This exercise calls for every record to be returned exactly, with pictures removed.
EXERCISE MATERIAL START
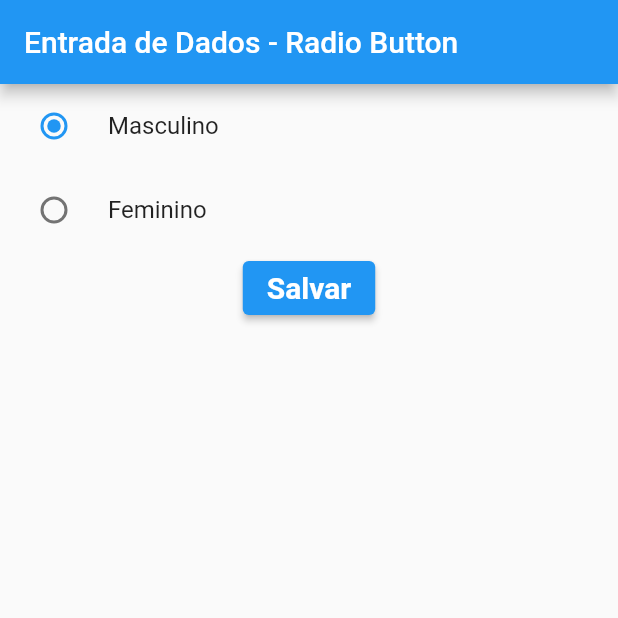
After one commit to Britoweb/entrada_dados, a Flutter app: the screen it shows after launch, after a tap on "Masculino", on a phone screen of 412 x 824 dp, the top half of it. The commit adds this screen. Run offline on Flutter 3.47's test engine with Material 2 defaults, Android fonts, the phone set to English and light mode, and no system bars.

Commit message:
Subindo classe Radio Button

```diff
--- /dev/null
+++ b/lib/EntradaRadioButton.dart
@@ -0,0 +1,89 @@
+import 'package:flutter/material.dart';
+
+class EntradaRadioButton extends StatefulWidget {
+  const EntradaRadioButton({Key? key}) : super(key: key);
+
+  @override
+  _EntradaRadioButtonState createState() => _EntradaRadioButtonState();
+}
+
+class _EntradaRadioButtonState extends State<EntradaRadioButton> {
+
+ String _escolhaUsuario = "";
+
+  @override
+  Widget build(BuildContext context) {
+    return Scaffold(
+      appBar: AppBar(
+        title: Text("Entrada de Dados - Radio Button"),
+      ),
+      body: Container(
+        child: Column(
+          children: [
+
+            RadioListTile(
+              title: Text("Masculino"),
+                value: "masculino",
+                groupValue: _escolhaUsuario,
+                onChanged: (String? escolha) {
+                  setState(() {
+                    _escolhaUsuario = escolha!;
+                  });
+                }
+            ),
+            RadioListTile(
+                title: Text("Feminino"),
+                value: "feminino",
+                groupValue: _escolhaUsuario,
+                onChanged: (String? escolha) {
+                  setState(() {
+                    _escolhaUsuario = escolha!;
+                  });
+
+                }
+            ),
+            ElevatedButton(
+                onPressed: (){
+                  print(
+                    "Resultado: " + _escolhaUsuario
+                  );
+
+                },
+                child: Text(
+                  "Salvar",
+                  style: TextStyle(
+                    fontSize: 20,
+                    fontWeight: FontWeight.bold,
+                  ),
+                )
+            ),
+
+            /*Radio(
+                value: "masculino",
+                groupValue: _escolhaUsuario,
+                onChanged: (String? escolha) {
+                  setState(() {
+                    _escolhaUsuario = escolha!;
+                  });
+                  print("Escolha do usuário: " + escolha!);
+                }
+            ),
+            Text("Masculino"),
+            Radio(
+                value: "feminino",
+                groupValue: _escolhaUsuario,
+                onChanged:  (String? escolha) {
+                  setState(() {
+                    _escolhaUsuario = escolha!;
+                  });
+                  print("Escolha do usuário: " + escolha!);
+                }
+            ),
+            Text("Feminino"),
+            */
+          ],
+        ),
+      ),
+    );
+  }
+}
--- a/lib/main.dart
+++ b/lib/main.dart
@@ -1,12 +1,14 @@
 import 'package:entrada_dados/CampoTexto.dart';
 import 'package:entrada_dados/EntradaCheckbox.dart';
+import 'package:entrada_dados/EntradaRadioButton.dart';
 import 'package:flutter/material.dart';
 
 void main(){
   runApp(
     MaterialApp(
       //home: CampoTexto(),
-      home: EntradaCheckbox(),
+      //home: EntradaCheckbox(),
+      home: EntradaRadioButton(),
     )
   );
 }
```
EXERCISE MATERIAL END
TASK SOLUTION:
After one commit to Britoweb/entrada_dados, a Flutter app: the screen it shows after launch, after a tap on "Masculino", on a phone screen of 412 x 824 dp, the top half of it. The commit adds this screen. Run offline on Flutter 3.47's test engine with Material 2 defaults, Android fonts, the phone set to English and light mode, and no system bars.

Commit message:
Subindo classe Radio Button

```diff
--- /dev/null
+++ b/lib/EntradaRadioButton.dart
@@ -0,0 +1,89 @@
+import 'package:flutter/material.dart';
+
+class EntradaRadioButton extends StatefulWidget {
+  const EntradaRadioButton({Key? key}) : super(key: key);
+
+  @override
+  _EntradaRadioButtonState createState() => _EntradaRadioButtonState();
+}
+
+class _EntradaRadioButtonState extends State<EntradaRadioButton> {
+
+ String _escolhaUsuario = "";
+
+  @override
+  Widget build(BuildContext context) {
+    return Scaffold(
+      appBar: AppBar(
+        title: Text("Entrada de Dados - Radio Button"),
+      ),
+      body: Container(
+        child: Column(
+          children: [
+
+            RadioListTile(
+              title: Text("Masculino"),
+                value: "masculino",
+                groupValue: _escolhaUsuario,
+                onChanged: (String? escolha) {
+                  setState(() {
+                    _escolhaUsuario = escolha!;
+                  });
+                }
+            ),
+            RadioListTile(
+                title: Text("Feminino"),
+                value: "feminino",
+                groupValue: _escolhaUsuario,
+                onChanged: (String? escolha) {
+                  setState(() {
+                    _escolhaUsuario = escolha!;
+                  });
+
+                }
+            ),
+            ElevatedButton(
+                onPressed: (){
+                  print(
+                    "Resultado: " + _escolhaUsuario
+                  );
+
+                },
+                child: Text(
+                  "Salvar",
+                  style: TextStyle(
+                    fontSize: 20,
+                    fontWeight: FontWeight.bold,
+                  ),
+                )
+            ),
+
+            /*Radio(
+                value: "masculino",
+                groupValue: _escolhaUsuario,
+                onChanged: (String? escolha) {
+                  setState(() {
+                    _escolhaUsuario = escolha!;
+                  });
+                  print("Escolha do usuário: " + escolha!);
+                }
+            ),
+            Text("Masculino"),
+            Radio(
+                value: "feminino",
+                groupValue: _escolhaUsuario,
+                onChanged:  (String? escolha) {
+                  setState(() {
+                    _escolhaUsuario = escolha!;
+                  });
+                  print("Escolha do usuário: " + escolha!);
+                }
+            ),
+            Text("Feminino"),
+            */
+          ],
+        ),
+      ),
+    );
+  }
+}
--- a/lib/main.dart
+++ b/lib/main.dart
@@ -1,12 +1,14 @@
 import 'package:entrada_dados/CampoTexto.dart';
 import 'package:entrada_dados/EntradaCheckbox.dart';
+import 'package:entrada_dados/EntradaRadioButton.dart';
 import 'package:flutter/material.dart';
 
 void main(){
   runApp(
     MaterialApp(
       //home: CampoTexto(),
-      home: EntradaCheckbox(),
+      //home: EntradaCheckbox(),
+      home: EntradaRadioButton(),
     )
   );
 }
```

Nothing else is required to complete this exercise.